Author(s): 
Luísa Freitas, C Morais
USF Marco, ACES Baixo Tâmega - Tâmega I, Marco de Canaveses, Portugal
Corresponding author: Dr Luísa Freitas, USF Marco, ACES Baixo Tâmega, Marco de Canaveses, Portugal.
E-mail: lraquelsf@gmail.com
Text: 
Introduction: Alopecia areata (AA) is a cause of autoimmune hair loss with a lifetime prevalence of 2%. AA can affect patients of both genders and all ages, but it often begins in childhood. AA typically presents as one or more well-defined round/oval patches of hair loss on the scalp with small “exclamation mark” hairs at the periphery; it can progress to total loss of hair on the scalp (AA totalis) or complete loss of hair on the body (AA universalis). A personal or family history of autoimmune diseases may be observed in a small subset of patients. A strong psychological stress can occur prior to the first episode. AA is associated with social and psychological disturbances.  
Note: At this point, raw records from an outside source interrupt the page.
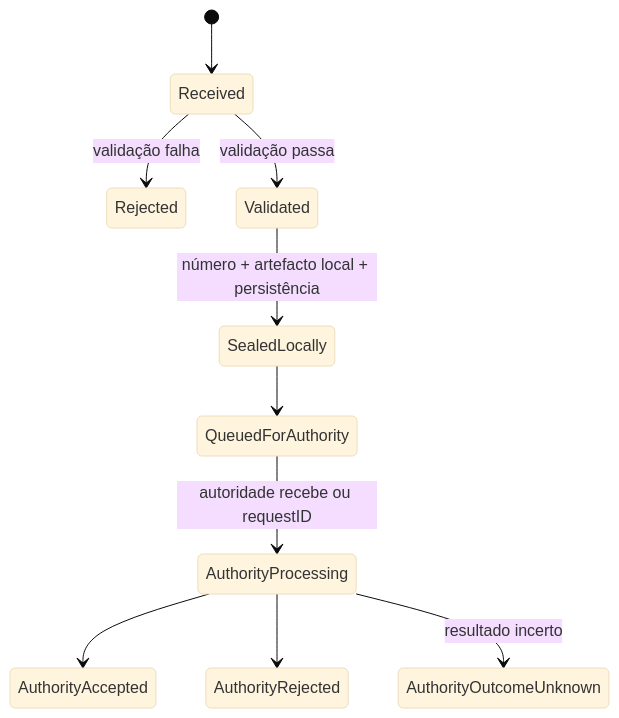
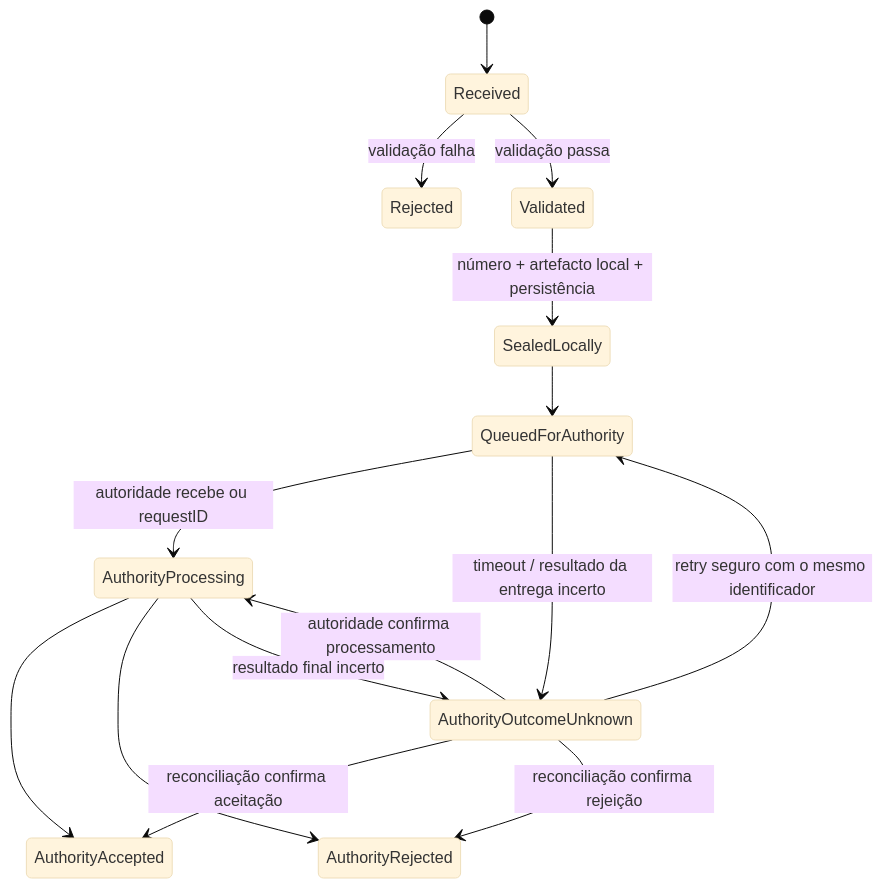
One commit to storesace-cv/bwb-modulo-fiscal changed the diagram in docs/04-domain/document-state-machine.md. Above: the diagram before and after it, drawn with Mermaid (base theme). The commit also changed other lines of this file, not shown here.

Commit message:
Clarify authority_outcome_unknown reconciliation transitions

````diff
--- a/docs/04-domain/document-state-machine.md
+++ b/docs/04-domain/document-state-machine.md
@@ -5,12 +5,17 @@
 ```mermaid
 stateDiagram-v2
   [*] --> Received
   Received --> Rejected: validação falha
   Received --> Validated: validação passa
   Validated --> SealedLocally: número + artefacto local + persistência
   SealedLocally --> QueuedForAuthority
   QueuedForAuthority --> AuthorityProcessing: autoridade recebe ou requestID
+  QueuedForAuthority --> AuthorityOutcomeUnknown: timeout / resultado da entrega incerto
   AuthorityProcessing --> AuthorityAccepted
   AuthorityProcessing --> AuthorityRejected
-  AuthorityProcessing --> AuthorityOutcomeUnknown: resultado incerto
+  AuthorityProcessing --> AuthorityOutcomeUnknown: resultado final incerto
+  AuthorityOutcomeUnknown --> AuthorityProcessing: autoridade confirma processamento
+  AuthorityOutcomeUnknown --> AuthorityAccepted: reconciliação confirma aceitação
+  AuthorityOutcomeUnknown --> AuthorityRejected: reconciliação confirma rejeição
+  AuthorityOutcomeUnknown --> QueuedForAuthority: retry seguro com o mesmo identificador
 ```
````
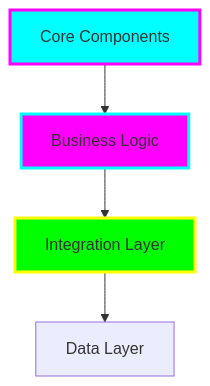
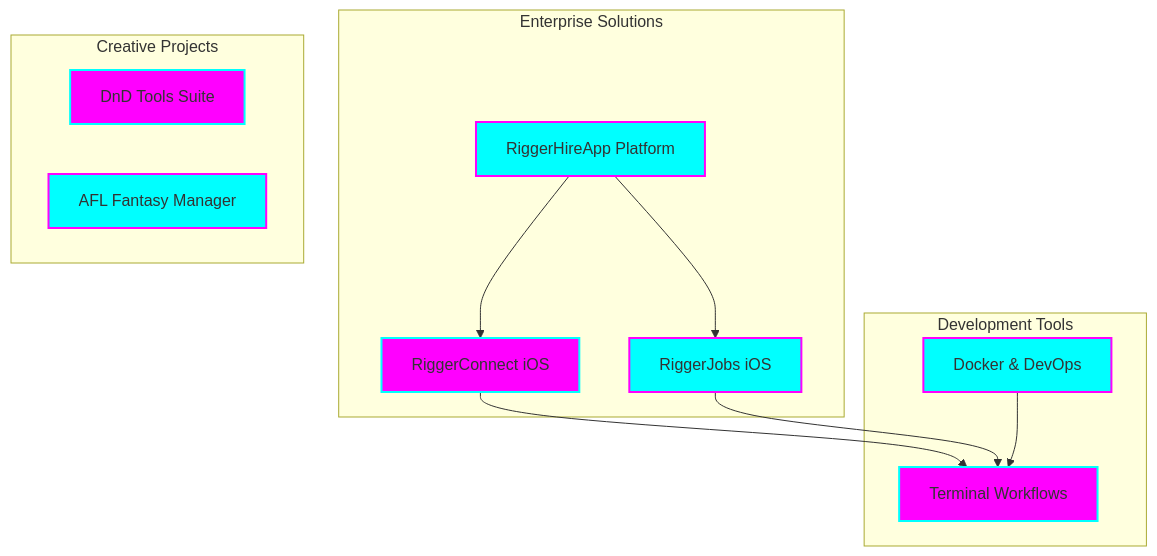
Before and after one commit to tiation/TiaAstor: the diagram in README.md, drawn with Mermaid. The commit also changed other lines of this file and 1 other file, not shown here.

Commit message:
Update profile to reflect Tia Astor's personal profile and improve diagram clarity

````diff
--- a/README.md
+++ b/README.md
@@ -33,10 +33,32 @@
 ```mermaid
 graph TB
-    A[Core Components] --> B[Business Logic]
-    B --> C[Integration Layer]
-    C --> D[Data Layer]
+    subgraph Enterprise Solutions
+        RH[RiggerHireApp Platform]   
+        RC[RiggerConnect iOS]   
+        RJ[RiggerJobs iOS]   
+    end
     
-    style A fill:#00ffff,stroke:#ff00ff,stroke-width:3px
-    style B fill:#ff00ff,stroke:#00ffff,stroke-width:3px
-    style C fill:#00ff00,stroke:#ffff00,stroke-width:3px
+    subgraph Development Tools
+        TW[Terminal Workflows]
+        DD[Docker & DevOps]
+    end
+    
+    subgraph Creative Projects
+        DND[DnD Tools Suite]
+        AFL[AFL Fantasy Manager]
+    end
+    
+    RH --> RC
+    RH --> RJ
+    RC --> TW
+    RJ --> TW
+    DD --> TW
+    
+    style RH fill:#00ffff,stroke:#ff00ff,stroke-width:2px
+    style RC fill:#ff00ff,stroke:#00ffff,stroke-width:2px
+    style RJ fill:#00ffff,stroke:#ff00ff,stroke-width:2px
+    style TW fill:#ff00ff,stroke:#00ffff,stroke-width:2px
+    style DD fill:#00ffff,stroke:#ff00ff,stroke-width:2px
+    style DND fill:#ff00ff,stroke:#00ffff,stroke-width:2px
+    style AFL fill:#00ffff,stroke:#ff00ff,stroke-width:2px
 ```
````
Description: A 14-year-old girl presented with a 7-month history of progressive hair loss accompanied by psychological stress related to the separation of a close friend and conflicts with her mother. During that period of time, the patient changed her lifestyle because she was afraid of being bullied at school. She has been treated for dental caries since age 12, but there was no personal or family history of autoimmune diseases. Physical examination revealed findings compatible with AA. Investigations revealed normal complete blood count and thyroid function tests and an erythrocyte sedimentation rate of 6 mm/h. Anti-nuclear, anti-double-stranded DNA and anti-thyroid antibodies were negative. It was decided to start treatment with oral corticosteroids (for 2 months) and topical minoxidil. Additionally, she had one cariated tooth removed. After 6 months, a total regrowth of her scalp hair was observed.  
Conclusion: AA is a disease with a variable prognosis and has a great impact on patient´s life, as it can cause emotional and social functioning disturbances. Family physicians are well positioned to identify AA, initiate treatment and follow closely these patients in order to prevent psychological problems.